Humans face the very real risk of a future without antibiotics, a world of plummeting life expectancy where people die from diseases easily treatable today, scientists say.
Experts tracking the rise of drug resistance say years of health gains could be rolled back by mutating microbes that make illnesses more difficult and expensive to cure and carry a higher risk of death.
Some say the threat to wellbeing is on the scale of global warming or terrorism—yet resistance is being allowed to spread through an entirely preventable means— improper use of antibiotics.
"It is a major public health problem," Patrice Courvalin, who heads the Antibacterial Agents Unit of France's Pasteur Institute, told AFP.
"It is about more than not being able to treat a disease. It will erase much progress made in the last 20-30 years."
Without antibiotics to tackle opportunistic bacteria that pose a particular risk for people who are very ill, major surgery, organ transplants or cancer and leukaemia treatment may become impossible, he explained.
"In some parts of the world, already we have run out of antibiotics," said Timothy Walsh, a professor of medical microbiology at Cardiff University.
"In places in India, Pakistan, Bangladesh, possibly Russia, Southeast Asia, central South America, we are at the end game. There's nothing left. And unfortunately there is nothing in the pipeline either."
Resistance to drugs emerges through changes in the bacterium's genetic code—altering the target on its surface to which antibiotics would normally bind, making the germ impenetrable or allowing it to destroy or "spit out" the antibiotic.
These super-germs triumph through Darwinian pressure, helped by humans.
The wrong antibiotics, taken for too short a period, in too low a dose or stopped to early, will fail to kill the altered microbes.
Instead, the drugs will indiscriminately damage other bacteria and give the resistant strain a competitive advantage—allowing it to dominate and spread.
At the base of the problem is doctors prescribing antibiotics wrongly or unnecessarily, and the ease with which medicines can be obtained without a script in some parts of the world, including Asia and Africa.
As much as 70 percent of antibiotics are given for viral infections, against which they are wholly ineffective, the experts say.
Then there is the problem of farmers in countries like the United States adding antibiotics to animal feed to help herds grow faster.
Compounding all of this is the rise in global travel—a boon for bacterial spread, and a sharp drop in antibiotics development blamed on a lack of financial incentives for the pharmaceutical industry.
A return to the pre-antibiotic era?
The World Health Organisation (WHO) says drug resistance "threatens a return to the pre-antibiotic era".
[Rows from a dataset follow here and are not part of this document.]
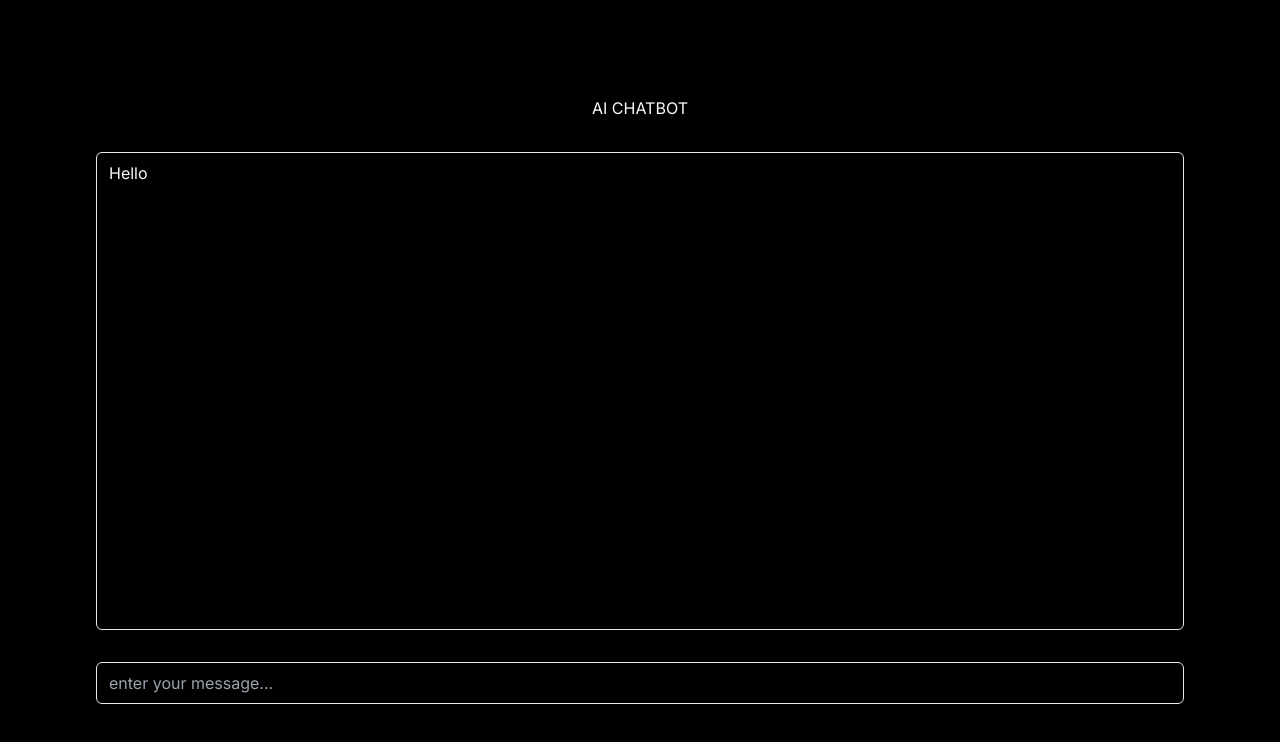
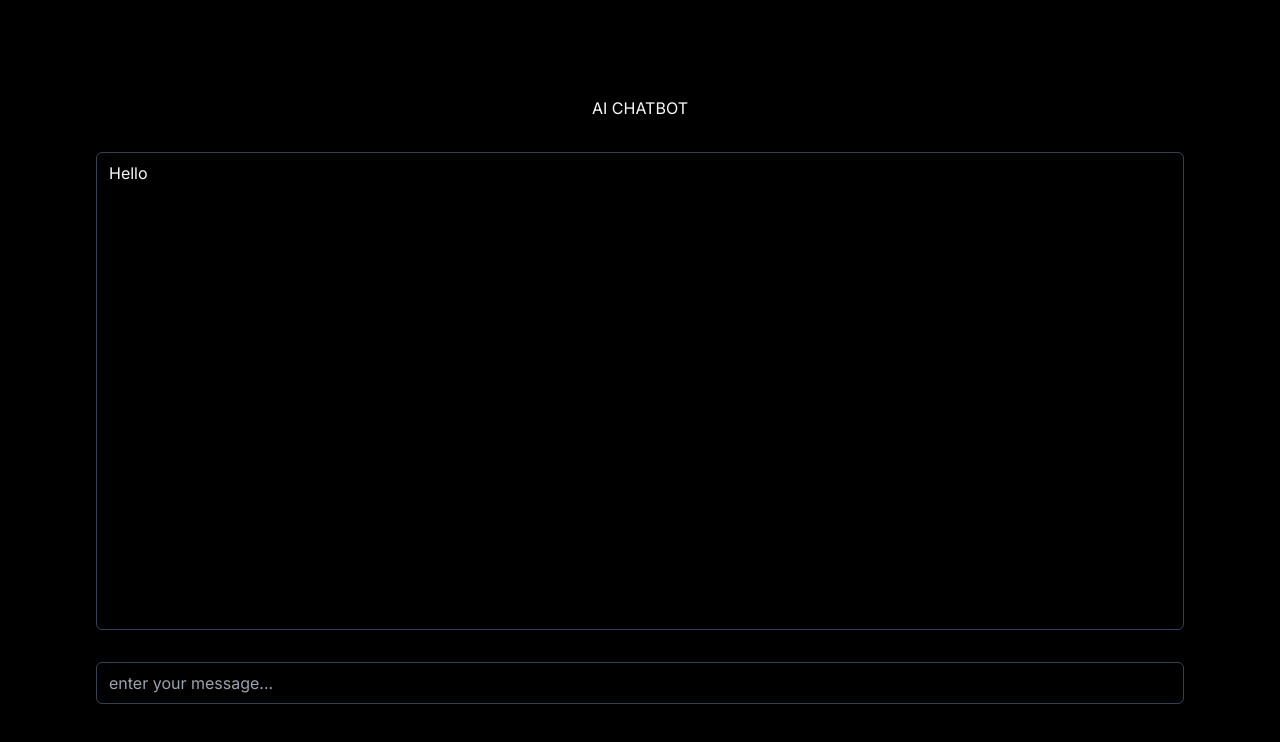
Before and after one commit to etherbits/ai-chatbot, a Next.js app: page / in a window 1280 px wide. Shown: the top 742 px of the page. Built offline with nearby package versions, Linux system fonts and the light colour scheme.

Commit message:
lighter border color

```diff
--- a/app/page.tsx
+++ b/app/page.tsx
@@ -8,8 +8,8 @@ export default function Home() {
   return (
     <main className="flex min-h-screen flex-col items-center justify-between p-24 bg-black text-neutral-50 gap-8">
       AI CHATBOT
-      <div className="py-2 px-3 w-full border rounded-md w-full flex-grow">{messages.map((message, i) => <p key={i}>{message}</p>)}</div>
-      <input type="text" placeholder="enter your message..." className="py-2 px-3 w-full border rounded-md bg-black" value={prompt} onChange={(e) => { setPrompt(e.target.value) }} />
+      <div className="py-2 px-3 w-full border border-slate-700 rounded-md w-full flex-grow">{messages.map((message, i) => <p key={i}>{message}</p>)}</div>
+      <input type="text" placeholder="enter your message..." className="py-2 px-3 w-full border border-slate-700 text-slate-200 rounded-md bg-black" value={prompt} onChange={(e) => { setPrompt(e.target.value) }} />
     </main>
   )
 }
```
"Many infectious diseases risk becoming untreatable or uncontrollable," it states in a factsheet on antimicrobial resistance.
A case in point: some 450 000 people developed multi-drug resistant (MDR) TB in 2012 and 170,000 died from it. MDR TB does not respond to the most potent TB drugs—isoniazid and rifampin.
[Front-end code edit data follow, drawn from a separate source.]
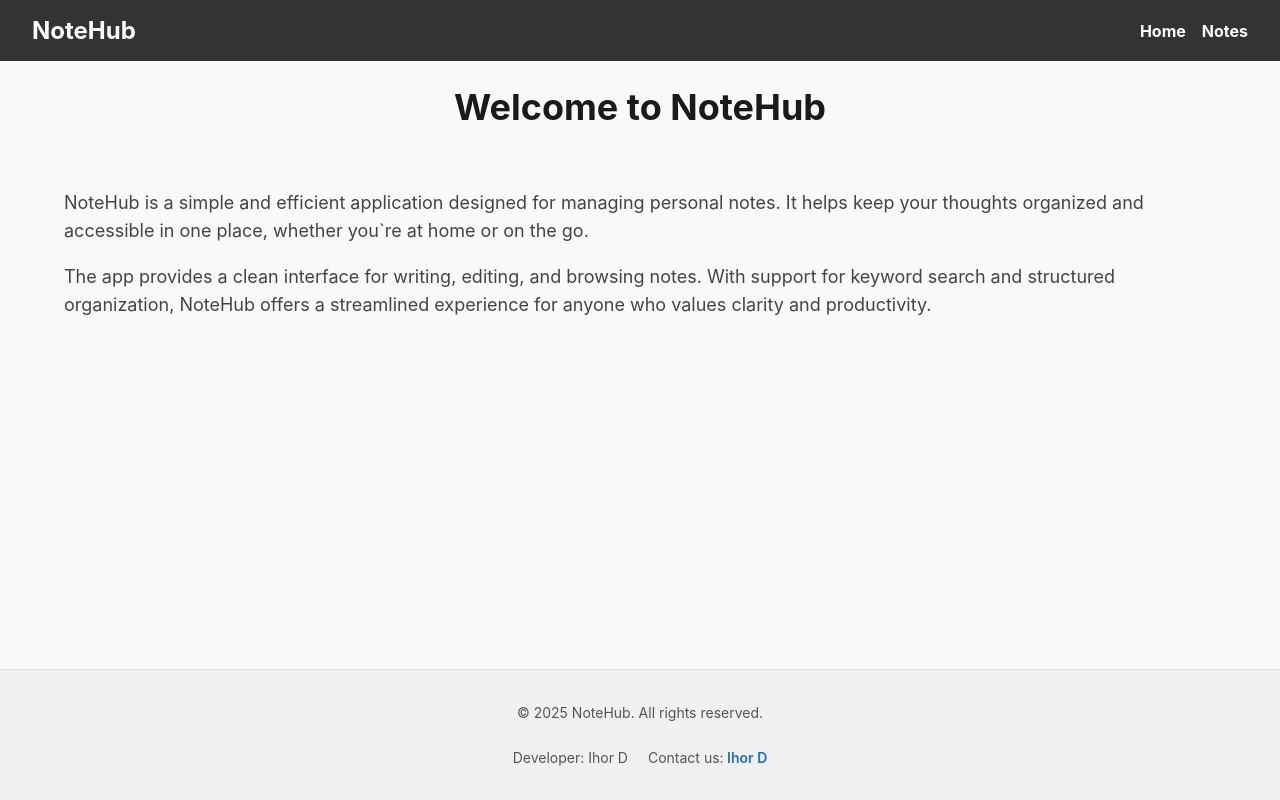
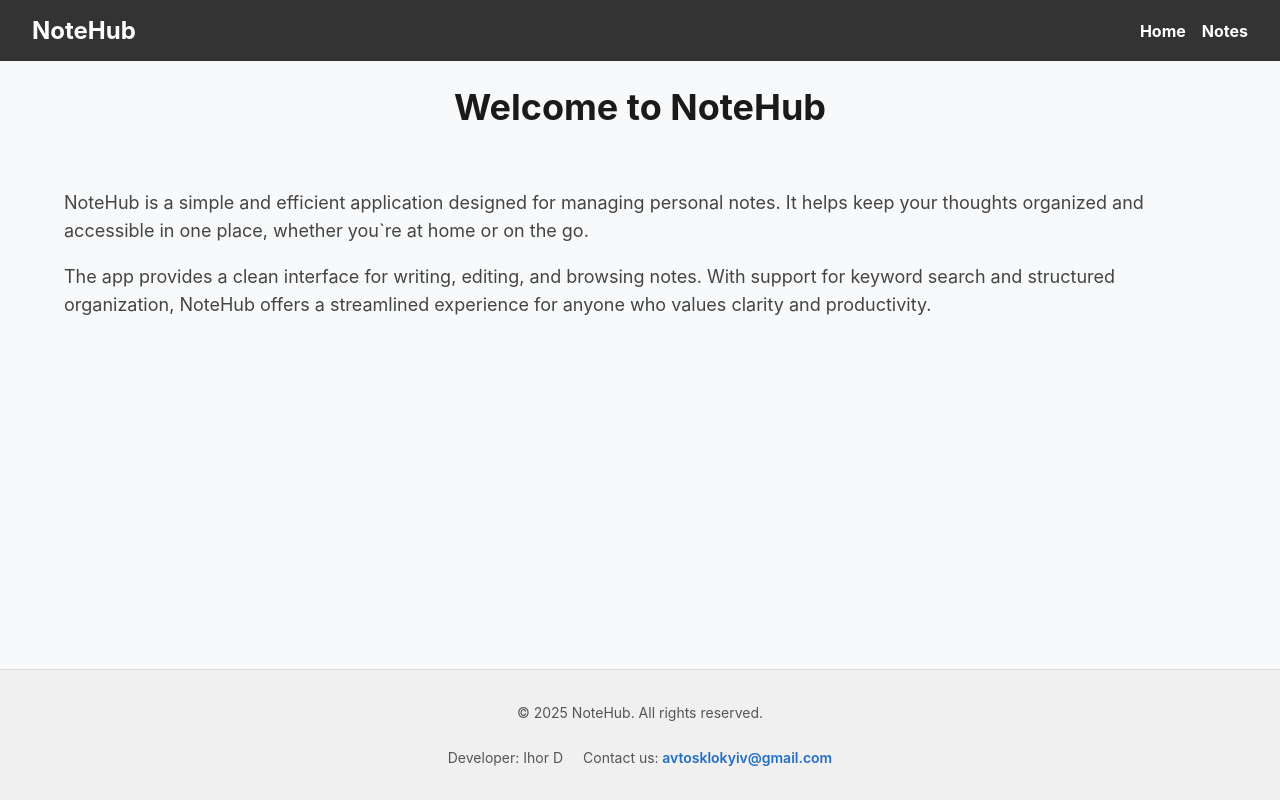
Before and after one commit to IgorDN-web/06-notehub-nextjs, a Next.js app: page / in a window 1280 px wide. Built offline with nearby package versions, Linux system fonts and the light colour scheme.

Commit message:
fixsearch

```diff
--- a/components/Footer/Footer.tsx
+++ b/components/Footer/Footer.tsx
@@ -9,7 +9,7 @@ const Footer = () => {
           <p>Developer: Ihor D</p>
           <p>
             Contact us:
-            <a href="mailto:avtosklokyiv@gmail.com"> Ihor D</a>
+            <a href="mailto:avtosklokyiv@gmail.com"> avtosklokyiv@gmail.com</a>
           </p>
         </div>
       </div>
```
Nearly 10 percent of MDR cases are thought to be of the even deadlier XDR (extensively drug resistant) variety which does not respond to a yet wider range of drugs.
Like other drug-resistant microbes, MDR and XDR TB can be transferred directly between people—you can get it even if you have never taken antibiotics in your life.
"Antibiotic resistance is an emerging disease and a societal problem. The use you can make of an antibiotic depends on the use made by others," said Courvalin.
Another worry for health planners today is the spread of a multi-drug resistant strain of the bacterium Klebsiella pneumoniae—a common cause of infections of the urinary tract, respiratory tract and bloodstream, and a frequent source of hospital outbreaks.
In some parts of the world, only the carbapenem antibiotics class remains effective, but now signs are emerging of resistance even to this last line of defence.
Antibiotics are thought to have saved hundreds of millions of lives since Alexander Fleming first discovered penicillin in 1928.
But even Fleming's own warnings of impending drug resistance went unheeded, and now scientists say people may start dying from infections like meningitis and septicaemia that are eminently curable today.
"If we keep going like this, the vast majority of human bacterial pathogens will be multi-resistant to antibiotics," said Courvalin.
The answer? Prudent drug use—better and faster diagnosis to determine whether an infection is viral or bacterial and whether it is even susceptible to treatment.
Farmers must stop feeding antibiotics to their livestock, and hospital and individuals improve their hygiene to prevent bacterial spread.
Yet few experts believe the damage can be undone.
"The bugs have become very sophisticated, they've become very complex," said Walsh.
"You can decrease resistance or reduce it, but never completely reverse it."